Goal of the exercise: How many lines in the records below contain "LCSC"? Reply with the number only.

(Change listing data)
[Start of Attachment]

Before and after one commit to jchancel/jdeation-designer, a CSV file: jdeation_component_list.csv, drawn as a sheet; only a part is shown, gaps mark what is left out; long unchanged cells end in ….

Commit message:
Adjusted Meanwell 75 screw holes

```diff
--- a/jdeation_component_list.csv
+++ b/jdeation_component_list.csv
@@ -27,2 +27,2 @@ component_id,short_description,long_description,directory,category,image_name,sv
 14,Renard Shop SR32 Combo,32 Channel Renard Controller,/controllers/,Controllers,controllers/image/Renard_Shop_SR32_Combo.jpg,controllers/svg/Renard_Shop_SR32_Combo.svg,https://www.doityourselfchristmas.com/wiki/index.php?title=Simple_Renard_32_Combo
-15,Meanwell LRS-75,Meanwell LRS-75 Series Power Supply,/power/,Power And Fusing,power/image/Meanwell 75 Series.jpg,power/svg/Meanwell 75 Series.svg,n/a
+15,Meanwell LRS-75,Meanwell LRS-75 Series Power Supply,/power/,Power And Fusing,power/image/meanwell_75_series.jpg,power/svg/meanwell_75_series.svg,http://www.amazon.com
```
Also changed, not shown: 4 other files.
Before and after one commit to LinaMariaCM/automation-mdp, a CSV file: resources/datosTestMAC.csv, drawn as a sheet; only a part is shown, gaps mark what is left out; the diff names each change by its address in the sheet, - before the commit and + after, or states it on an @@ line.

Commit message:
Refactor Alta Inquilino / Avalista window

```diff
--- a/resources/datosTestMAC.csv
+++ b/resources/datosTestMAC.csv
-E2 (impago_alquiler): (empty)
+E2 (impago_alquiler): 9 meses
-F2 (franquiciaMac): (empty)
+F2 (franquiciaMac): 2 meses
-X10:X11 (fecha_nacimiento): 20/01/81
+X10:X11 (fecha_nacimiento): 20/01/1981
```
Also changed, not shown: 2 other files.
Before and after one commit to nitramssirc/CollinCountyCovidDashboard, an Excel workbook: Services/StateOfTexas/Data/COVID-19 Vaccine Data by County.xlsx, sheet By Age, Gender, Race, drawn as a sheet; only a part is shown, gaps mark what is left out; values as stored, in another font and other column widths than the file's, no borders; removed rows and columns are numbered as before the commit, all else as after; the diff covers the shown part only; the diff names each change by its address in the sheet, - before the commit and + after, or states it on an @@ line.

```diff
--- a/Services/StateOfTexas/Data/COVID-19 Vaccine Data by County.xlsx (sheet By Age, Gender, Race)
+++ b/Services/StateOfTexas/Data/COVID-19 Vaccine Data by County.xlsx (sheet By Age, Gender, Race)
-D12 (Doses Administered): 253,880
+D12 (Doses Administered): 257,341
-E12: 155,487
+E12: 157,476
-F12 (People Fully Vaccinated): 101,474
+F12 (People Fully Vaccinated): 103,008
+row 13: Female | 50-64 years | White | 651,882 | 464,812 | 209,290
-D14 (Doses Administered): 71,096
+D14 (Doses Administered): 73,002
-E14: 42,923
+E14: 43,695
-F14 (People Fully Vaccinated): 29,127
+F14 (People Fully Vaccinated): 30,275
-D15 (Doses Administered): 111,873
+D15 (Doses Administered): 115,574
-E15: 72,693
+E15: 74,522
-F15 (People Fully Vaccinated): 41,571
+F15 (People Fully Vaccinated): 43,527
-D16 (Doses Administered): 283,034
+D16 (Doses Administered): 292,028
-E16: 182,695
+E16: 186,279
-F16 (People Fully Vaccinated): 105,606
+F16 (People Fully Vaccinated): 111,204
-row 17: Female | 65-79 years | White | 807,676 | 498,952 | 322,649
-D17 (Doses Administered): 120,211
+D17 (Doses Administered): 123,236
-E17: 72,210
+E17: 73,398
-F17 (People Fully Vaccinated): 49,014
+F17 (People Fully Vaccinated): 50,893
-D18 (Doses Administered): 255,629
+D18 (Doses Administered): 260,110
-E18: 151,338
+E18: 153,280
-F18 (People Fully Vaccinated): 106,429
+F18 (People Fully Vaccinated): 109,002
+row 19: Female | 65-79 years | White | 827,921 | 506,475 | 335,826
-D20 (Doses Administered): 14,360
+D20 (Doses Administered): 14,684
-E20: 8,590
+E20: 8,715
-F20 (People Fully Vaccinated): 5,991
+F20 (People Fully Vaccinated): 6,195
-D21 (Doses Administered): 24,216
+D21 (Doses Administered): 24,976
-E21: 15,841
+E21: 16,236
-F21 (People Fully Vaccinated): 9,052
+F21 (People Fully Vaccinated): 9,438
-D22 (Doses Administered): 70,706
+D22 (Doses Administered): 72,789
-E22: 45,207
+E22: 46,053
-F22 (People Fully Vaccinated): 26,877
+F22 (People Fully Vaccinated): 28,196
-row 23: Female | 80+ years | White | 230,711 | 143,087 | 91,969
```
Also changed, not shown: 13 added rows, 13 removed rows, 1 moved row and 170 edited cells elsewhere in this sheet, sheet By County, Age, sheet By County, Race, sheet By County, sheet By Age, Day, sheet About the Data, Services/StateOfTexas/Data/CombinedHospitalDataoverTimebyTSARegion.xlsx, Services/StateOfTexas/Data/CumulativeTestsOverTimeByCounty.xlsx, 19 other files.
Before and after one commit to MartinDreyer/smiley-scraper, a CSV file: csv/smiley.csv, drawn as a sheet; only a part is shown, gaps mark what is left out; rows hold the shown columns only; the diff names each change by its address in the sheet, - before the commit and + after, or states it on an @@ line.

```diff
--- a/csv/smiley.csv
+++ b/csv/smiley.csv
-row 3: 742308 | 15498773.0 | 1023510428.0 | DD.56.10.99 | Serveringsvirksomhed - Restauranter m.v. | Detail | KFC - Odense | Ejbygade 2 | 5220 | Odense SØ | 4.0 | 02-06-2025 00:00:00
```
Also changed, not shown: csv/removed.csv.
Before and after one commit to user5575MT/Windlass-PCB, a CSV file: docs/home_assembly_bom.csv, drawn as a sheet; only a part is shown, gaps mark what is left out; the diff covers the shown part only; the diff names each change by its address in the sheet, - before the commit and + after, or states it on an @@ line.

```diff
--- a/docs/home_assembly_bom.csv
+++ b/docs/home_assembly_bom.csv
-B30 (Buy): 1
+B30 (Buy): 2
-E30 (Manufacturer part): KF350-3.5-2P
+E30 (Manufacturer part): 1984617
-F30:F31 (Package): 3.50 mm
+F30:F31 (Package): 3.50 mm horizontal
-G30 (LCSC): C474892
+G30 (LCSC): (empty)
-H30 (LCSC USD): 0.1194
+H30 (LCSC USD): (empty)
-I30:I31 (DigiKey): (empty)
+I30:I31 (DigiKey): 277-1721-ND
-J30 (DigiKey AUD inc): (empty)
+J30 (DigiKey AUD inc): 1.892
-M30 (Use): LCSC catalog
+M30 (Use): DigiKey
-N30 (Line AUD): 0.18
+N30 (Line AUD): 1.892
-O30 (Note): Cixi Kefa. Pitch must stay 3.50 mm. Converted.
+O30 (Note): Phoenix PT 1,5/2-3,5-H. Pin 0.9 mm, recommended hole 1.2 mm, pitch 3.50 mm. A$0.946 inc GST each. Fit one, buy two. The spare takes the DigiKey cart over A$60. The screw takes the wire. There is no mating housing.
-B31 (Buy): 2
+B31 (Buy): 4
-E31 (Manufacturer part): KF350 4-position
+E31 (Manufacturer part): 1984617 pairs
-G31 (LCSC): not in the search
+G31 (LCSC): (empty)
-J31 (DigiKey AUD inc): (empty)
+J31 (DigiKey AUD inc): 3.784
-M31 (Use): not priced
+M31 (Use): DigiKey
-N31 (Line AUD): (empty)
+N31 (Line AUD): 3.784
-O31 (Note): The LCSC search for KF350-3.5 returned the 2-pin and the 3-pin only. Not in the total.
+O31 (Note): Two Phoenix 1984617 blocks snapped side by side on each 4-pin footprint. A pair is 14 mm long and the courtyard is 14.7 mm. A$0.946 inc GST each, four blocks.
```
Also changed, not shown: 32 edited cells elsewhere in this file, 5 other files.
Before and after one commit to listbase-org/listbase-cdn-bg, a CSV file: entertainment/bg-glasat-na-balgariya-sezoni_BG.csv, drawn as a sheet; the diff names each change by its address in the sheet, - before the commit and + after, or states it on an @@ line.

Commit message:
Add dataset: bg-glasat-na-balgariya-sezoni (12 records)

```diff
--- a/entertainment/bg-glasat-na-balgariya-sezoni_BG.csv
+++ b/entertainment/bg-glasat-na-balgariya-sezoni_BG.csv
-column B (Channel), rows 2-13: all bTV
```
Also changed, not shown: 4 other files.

[End of Attachment]

Solution to this problem: 8